— EXERCISE —
Please copy, exactly as they appear below, the lines from the one containing "sequenceDiagram" through the one containing "User->>Host: talks".

(Before and after images)

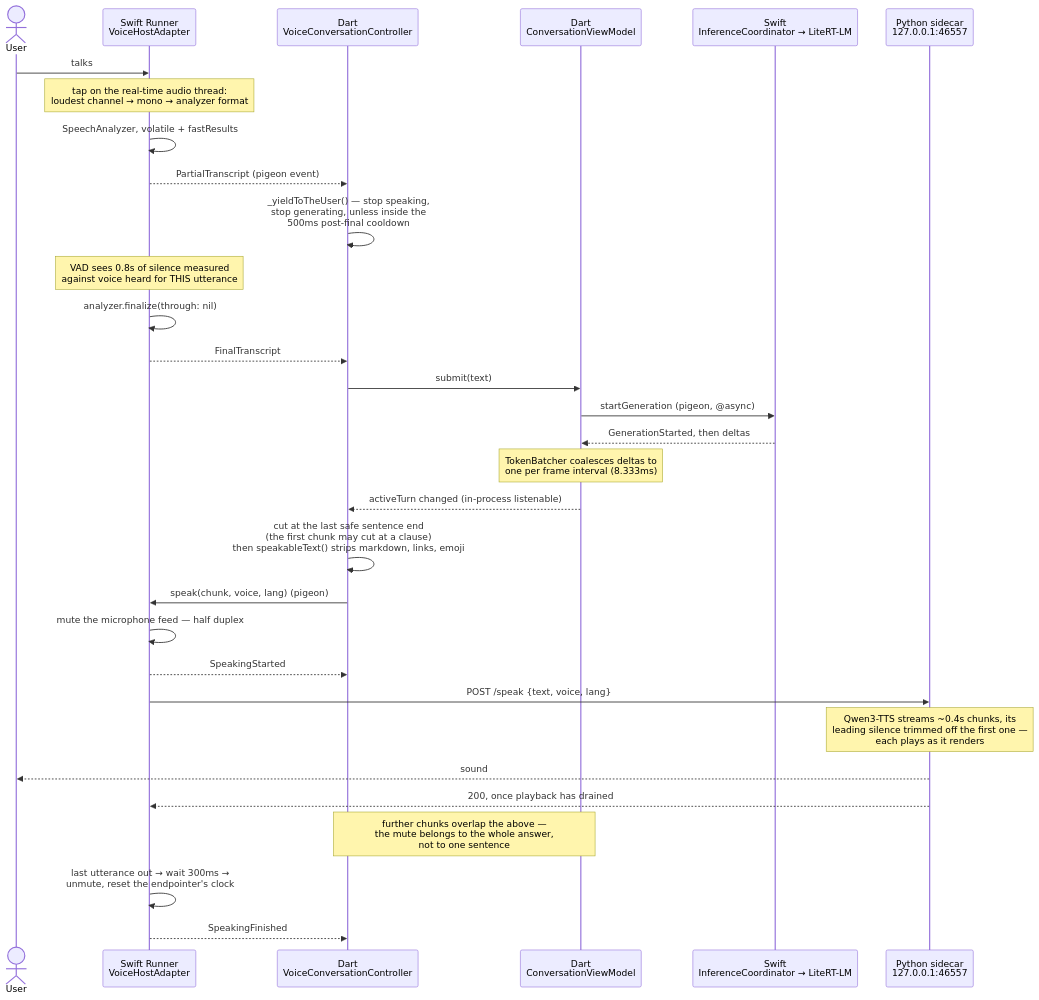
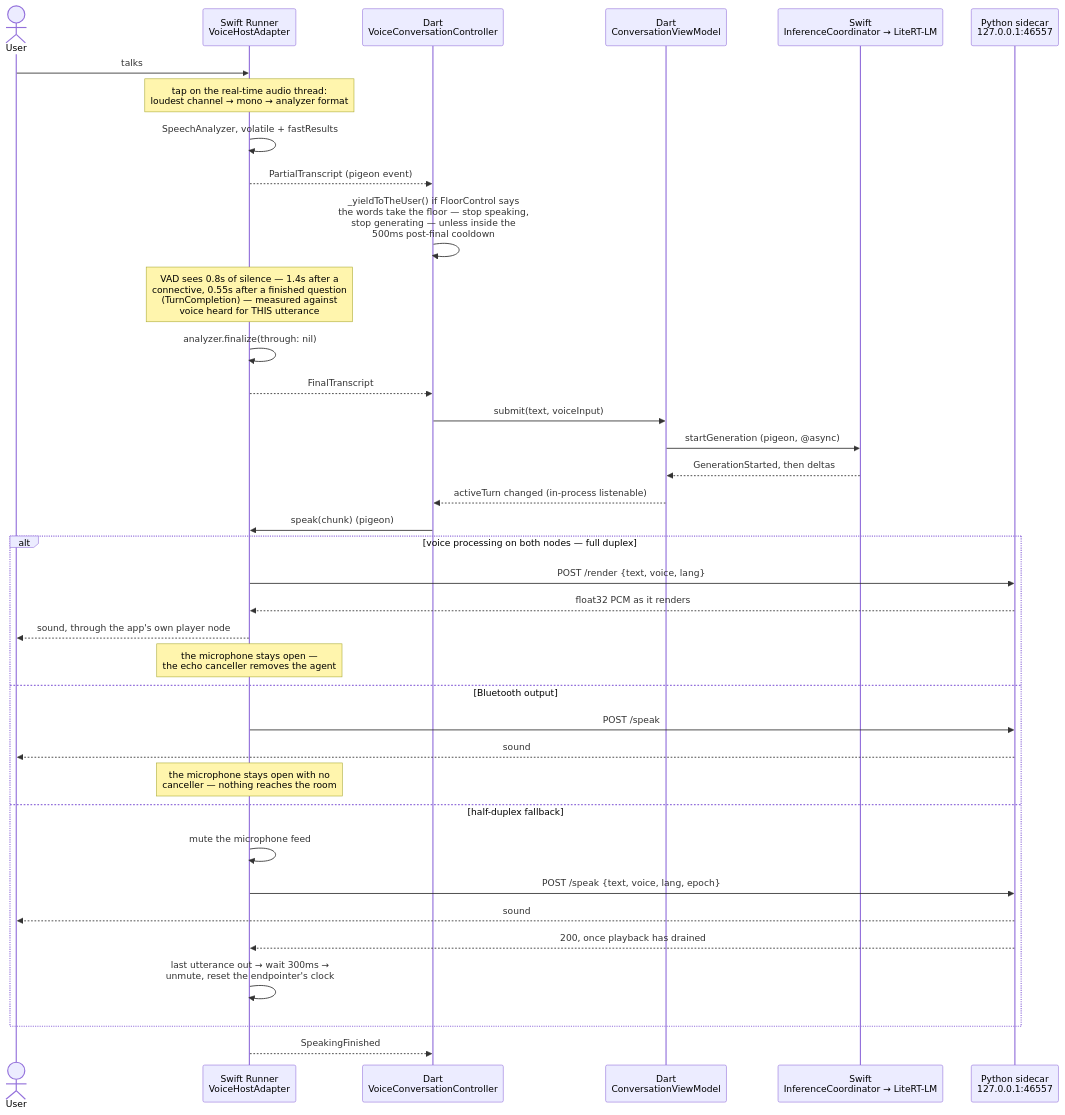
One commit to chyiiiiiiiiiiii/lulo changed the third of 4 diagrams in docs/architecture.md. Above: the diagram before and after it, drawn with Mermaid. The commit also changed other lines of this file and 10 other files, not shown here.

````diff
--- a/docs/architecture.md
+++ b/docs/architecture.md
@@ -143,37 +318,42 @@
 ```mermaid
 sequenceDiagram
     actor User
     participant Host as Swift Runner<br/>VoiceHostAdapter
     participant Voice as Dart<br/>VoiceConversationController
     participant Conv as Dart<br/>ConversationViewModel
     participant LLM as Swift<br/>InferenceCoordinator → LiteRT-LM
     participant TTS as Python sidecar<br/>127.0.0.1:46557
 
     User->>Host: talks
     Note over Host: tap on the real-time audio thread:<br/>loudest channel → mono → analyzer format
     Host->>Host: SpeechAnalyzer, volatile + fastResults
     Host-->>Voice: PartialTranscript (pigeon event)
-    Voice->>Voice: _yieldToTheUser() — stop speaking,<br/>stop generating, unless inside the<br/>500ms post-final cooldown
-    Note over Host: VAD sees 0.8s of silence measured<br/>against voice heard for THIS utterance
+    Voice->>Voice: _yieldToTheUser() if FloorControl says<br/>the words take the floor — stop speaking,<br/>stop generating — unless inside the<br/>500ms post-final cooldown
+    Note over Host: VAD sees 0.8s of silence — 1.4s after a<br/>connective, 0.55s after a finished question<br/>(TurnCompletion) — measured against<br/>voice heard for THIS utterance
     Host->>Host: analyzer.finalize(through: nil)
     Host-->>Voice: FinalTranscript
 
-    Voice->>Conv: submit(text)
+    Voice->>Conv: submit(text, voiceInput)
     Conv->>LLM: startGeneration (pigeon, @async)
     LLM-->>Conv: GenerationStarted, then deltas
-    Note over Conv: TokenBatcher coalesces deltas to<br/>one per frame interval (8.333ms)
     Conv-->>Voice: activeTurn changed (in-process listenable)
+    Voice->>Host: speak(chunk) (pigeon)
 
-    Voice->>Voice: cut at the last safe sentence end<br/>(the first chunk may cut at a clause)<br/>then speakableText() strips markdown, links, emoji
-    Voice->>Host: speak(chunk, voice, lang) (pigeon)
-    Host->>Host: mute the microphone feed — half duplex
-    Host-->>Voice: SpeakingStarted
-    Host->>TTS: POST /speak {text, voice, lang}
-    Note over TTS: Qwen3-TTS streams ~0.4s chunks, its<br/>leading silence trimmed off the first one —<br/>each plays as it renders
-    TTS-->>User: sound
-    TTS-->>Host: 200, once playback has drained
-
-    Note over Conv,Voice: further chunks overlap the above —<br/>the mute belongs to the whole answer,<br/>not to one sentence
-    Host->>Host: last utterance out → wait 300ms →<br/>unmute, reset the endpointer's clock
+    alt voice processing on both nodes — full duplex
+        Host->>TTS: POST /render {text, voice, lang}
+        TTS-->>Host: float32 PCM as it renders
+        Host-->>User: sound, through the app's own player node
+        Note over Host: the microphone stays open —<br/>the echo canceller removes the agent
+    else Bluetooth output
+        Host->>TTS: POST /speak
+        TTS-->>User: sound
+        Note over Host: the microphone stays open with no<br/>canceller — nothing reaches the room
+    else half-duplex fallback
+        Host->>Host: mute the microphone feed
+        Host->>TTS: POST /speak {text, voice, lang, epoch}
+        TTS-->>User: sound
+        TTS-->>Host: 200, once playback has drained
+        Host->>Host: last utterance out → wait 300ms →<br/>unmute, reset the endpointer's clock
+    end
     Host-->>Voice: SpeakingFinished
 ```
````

— TASK RESULT —
 sequenceDiagram
     actor User
     participant Host as Swift Runner<br/>VoiceHostAdapter
     participant Voice as Dart<br/>VoiceConversationController
     participant Conv as Dart<br/>ConversationViewModel
     participant LLM as Swift<br/>InferenceCoordinator → LiteRT-LM
     participant TTS as Python sidecar<br/>127.0.0.1:46557
 
     User->>Host: talks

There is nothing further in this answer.